- **Supplied data**
☆ ☆ ☆ ☆

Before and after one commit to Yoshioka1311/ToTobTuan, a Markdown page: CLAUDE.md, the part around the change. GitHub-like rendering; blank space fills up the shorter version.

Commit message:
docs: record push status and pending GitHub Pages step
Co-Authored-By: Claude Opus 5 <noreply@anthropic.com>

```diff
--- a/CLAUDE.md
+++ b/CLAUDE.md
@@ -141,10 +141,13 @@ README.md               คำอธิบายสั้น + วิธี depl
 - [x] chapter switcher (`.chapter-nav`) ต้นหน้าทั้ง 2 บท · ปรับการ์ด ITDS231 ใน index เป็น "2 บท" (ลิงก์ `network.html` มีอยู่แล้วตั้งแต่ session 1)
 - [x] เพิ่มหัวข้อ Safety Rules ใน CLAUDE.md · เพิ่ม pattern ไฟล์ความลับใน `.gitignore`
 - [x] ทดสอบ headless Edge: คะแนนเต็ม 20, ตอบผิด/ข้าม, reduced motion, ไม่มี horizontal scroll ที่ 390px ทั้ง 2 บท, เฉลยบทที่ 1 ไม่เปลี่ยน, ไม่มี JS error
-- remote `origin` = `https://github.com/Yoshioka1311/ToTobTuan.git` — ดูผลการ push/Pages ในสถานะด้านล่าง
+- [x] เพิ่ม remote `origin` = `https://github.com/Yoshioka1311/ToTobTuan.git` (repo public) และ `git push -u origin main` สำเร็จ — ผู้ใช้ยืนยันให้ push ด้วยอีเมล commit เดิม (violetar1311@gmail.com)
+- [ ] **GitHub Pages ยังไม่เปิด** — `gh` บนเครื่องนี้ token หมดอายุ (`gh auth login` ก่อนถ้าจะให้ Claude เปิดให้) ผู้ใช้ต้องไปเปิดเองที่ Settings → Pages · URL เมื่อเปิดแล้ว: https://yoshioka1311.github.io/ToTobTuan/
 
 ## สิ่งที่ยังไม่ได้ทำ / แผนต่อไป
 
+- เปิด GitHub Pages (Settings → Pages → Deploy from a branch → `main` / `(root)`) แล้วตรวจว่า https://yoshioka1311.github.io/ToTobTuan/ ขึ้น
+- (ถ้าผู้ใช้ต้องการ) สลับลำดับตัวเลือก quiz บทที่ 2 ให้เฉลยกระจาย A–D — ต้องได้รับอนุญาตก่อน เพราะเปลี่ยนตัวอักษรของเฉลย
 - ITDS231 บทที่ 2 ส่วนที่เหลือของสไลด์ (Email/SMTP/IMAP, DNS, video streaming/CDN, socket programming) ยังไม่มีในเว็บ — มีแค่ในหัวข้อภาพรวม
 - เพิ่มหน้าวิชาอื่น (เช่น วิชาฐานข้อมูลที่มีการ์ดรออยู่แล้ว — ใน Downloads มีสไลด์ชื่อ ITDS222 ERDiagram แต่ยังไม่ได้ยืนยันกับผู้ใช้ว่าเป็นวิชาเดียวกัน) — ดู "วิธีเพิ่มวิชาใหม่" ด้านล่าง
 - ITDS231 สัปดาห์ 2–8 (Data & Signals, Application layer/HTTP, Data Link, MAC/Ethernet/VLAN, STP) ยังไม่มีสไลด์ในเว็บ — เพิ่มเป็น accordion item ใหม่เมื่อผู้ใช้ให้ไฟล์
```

☆ ☆ ☆ ☆

- **Problem description**
Return all of the entries above exactly as they stand.

- **Reply**
Before and after one commit to Yoshioka1311/ToTobTuan, a Markdown page: CLAUDE.md, the part around the change. GitHub-like rendering; blank space fills up the shorter version.

Commit message:
docs: record push status and pending GitHub Pages step
Co-Authored-By: Claude Opus 5 <noreply@anthropic.com>

```diff
--- a/CLAUDE.md
+++ b/CLAUDE.md
@@ -141,10 +141,13 @@ README.md               คำอธิบายสั้น + วิธี depl
 - [x] chapter switcher (`.chapter-nav`) ต้นหน้าทั้ง 2 บท · ปรับการ์ด ITDS231 ใน index เป็น "2 บท" (ลิงก์ `network.html` มีอยู่แล้วตั้งแต่ session 1)
 - [x] เพิ่มหัวข้อ Safety Rules ใน CLAUDE.md · เพิ่ม pattern ไฟล์ความลับใน `.gitignore`
 - [x] ทดสอบ headless Edge: คะแนนเต็ม 20, ตอบผิด/ข้าม, reduced motion, ไม่มี horizontal scroll ที่ 390px ทั้ง 2 บท, เฉลยบทที่ 1 ไม่เปลี่ยน, ไม่มี JS error
-- remote `origin` = `https://github.com/Yoshioka1311/ToTobTuan.git` — ดูผลการ push/Pages ในสถานะด้านล่าง
+- [x] เพิ่ม remote `origin` = `https://github.com/Yoshioka1311/ToTobTuan.git` (repo public) และ `git push -u origin main` สำเร็จ — ผู้ใช้ยืนยันให้ push ด้วยอีเมล commit เดิม (violetar1311@gmail.com)
+- [ ] **GitHub Pages ยังไม่เปิด** — `gh` บนเครื่องนี้ token หมดอายุ (`gh auth login` ก่อนถ้าจะให้ Claude เปิดให้) ผู้ใช้ต้องไปเปิดเองที่ Settings → Pages · URL เมื่อเปิดแล้ว: https://yoshioka1311.github.io/ToTobTuan/
 
 ## สิ่งที่ยังไม่ได้ทำ / แผนต่อไป
 
+- เปิด GitHub Pages (Settings → Pages → Deploy from a branch → `main` / `(root)`) แล้วตรวจว่า https://yoshioka1311.github.io/ToTobTuan/ ขึ้น
+- (ถ้าผู้ใช้ต้องการ) สลับลำดับตัวเลือก quiz บทที่ 2 ให้เฉลยกระจาย A–D — ต้องได้รับอนุญาตก่อน เพราะเปลี่ยนตัวอักษรของเฉลย
 - ITDS231 บทที่ 2 ส่วนที่เหลือของสไลด์ (Email/SMTP/IMAP, DNS, video streaming/CDN, socket programming) ยังไม่มีในเว็บ — มีแค่ในหัวข้อภาพรวม
 - เพิ่มหน้าวิชาอื่น (เช่น วิชาฐานข้อมูลที่มีการ์ดรออยู่แล้ว — ใน Downloads มีสไลด์ชื่อ ITDS222 ERDiagram แต่ยังไม่ได้ยืนยันกับผู้ใช้ว่าเป็นวิชาเดียวกัน) — ดู "วิธีเพิ่มวิชาใหม่" ด้านล่าง
 - ITDS231 สัปดาห์ 2–8 (Data & Signals, Application layer/HTTP, Data Link, MAC/Ethernet/VLAN, STP) ยังไม่มีสไลด์ในเว็บ — เพิ่มเป็น accordion item ใหม่เมื่อผู้ใช้ให้ไฟล์
```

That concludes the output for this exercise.